TASK OBJECTIVE:
Look through the data below and return each line where "quarto" appears.

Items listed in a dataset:
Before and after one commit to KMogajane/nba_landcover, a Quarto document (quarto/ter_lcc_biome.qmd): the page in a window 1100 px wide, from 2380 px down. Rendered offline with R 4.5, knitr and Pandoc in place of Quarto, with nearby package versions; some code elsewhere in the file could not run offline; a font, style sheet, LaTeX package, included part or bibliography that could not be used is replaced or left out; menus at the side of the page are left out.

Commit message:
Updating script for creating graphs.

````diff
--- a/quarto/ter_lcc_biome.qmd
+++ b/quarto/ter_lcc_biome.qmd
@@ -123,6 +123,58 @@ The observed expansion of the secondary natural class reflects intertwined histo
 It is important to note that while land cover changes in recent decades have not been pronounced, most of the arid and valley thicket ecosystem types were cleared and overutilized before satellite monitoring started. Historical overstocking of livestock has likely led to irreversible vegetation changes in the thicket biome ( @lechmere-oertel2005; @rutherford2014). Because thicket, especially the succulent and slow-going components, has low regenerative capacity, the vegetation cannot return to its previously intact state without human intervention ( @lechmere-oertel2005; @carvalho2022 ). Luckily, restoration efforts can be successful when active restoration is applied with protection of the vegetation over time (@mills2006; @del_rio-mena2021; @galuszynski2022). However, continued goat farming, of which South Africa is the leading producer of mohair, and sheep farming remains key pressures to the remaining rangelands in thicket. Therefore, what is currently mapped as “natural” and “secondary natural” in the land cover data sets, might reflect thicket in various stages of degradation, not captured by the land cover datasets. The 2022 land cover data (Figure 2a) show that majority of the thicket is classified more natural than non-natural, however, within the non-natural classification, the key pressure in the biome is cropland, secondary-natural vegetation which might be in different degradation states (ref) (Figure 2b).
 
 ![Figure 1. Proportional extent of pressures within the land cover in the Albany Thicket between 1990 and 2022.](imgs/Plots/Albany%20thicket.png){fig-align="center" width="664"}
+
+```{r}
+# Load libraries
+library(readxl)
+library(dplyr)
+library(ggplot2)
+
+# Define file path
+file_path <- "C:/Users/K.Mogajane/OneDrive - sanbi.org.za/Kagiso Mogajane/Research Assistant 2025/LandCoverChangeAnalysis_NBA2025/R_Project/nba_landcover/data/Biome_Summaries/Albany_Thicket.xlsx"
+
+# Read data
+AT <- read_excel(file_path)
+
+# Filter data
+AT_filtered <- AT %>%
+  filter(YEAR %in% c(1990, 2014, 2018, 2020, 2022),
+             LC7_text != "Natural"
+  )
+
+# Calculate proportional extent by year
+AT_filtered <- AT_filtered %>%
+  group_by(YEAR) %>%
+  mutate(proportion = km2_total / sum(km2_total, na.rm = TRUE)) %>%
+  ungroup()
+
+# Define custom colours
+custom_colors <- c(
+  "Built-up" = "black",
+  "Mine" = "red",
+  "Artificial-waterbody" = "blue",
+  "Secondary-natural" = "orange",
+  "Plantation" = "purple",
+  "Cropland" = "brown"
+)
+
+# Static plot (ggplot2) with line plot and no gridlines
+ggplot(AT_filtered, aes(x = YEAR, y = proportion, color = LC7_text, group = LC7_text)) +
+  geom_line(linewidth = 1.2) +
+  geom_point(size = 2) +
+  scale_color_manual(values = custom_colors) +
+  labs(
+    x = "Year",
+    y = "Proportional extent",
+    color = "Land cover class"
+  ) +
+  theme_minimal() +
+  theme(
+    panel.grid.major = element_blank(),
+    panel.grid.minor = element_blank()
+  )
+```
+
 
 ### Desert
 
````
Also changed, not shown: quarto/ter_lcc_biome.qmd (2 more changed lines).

RESPONSE TO THIS EXERCISE:
Before and after one commit to KMogajane/nba_landcover, a Quarto document (quarto/ter_lcc_biome.qmd): the page in a window 1100 px wide, from 2380 px down. Rendered offline with R 4.5, knitr and Pandoc in place of Quarto, with nearby package versions; some code elsewhere in the file could not run offline; a font, style sheet, LaTeX package, included part or bibliography that could not be used is replaced or left out; menus at the side of the page are left out.
--- a/quarto/ter_lcc_biome.qmd
+++ b/quarto/ter_lcc_biome.qmd
Also changed, not shown: quarto/ter_lcc_biome.qmd (2 more changed lines).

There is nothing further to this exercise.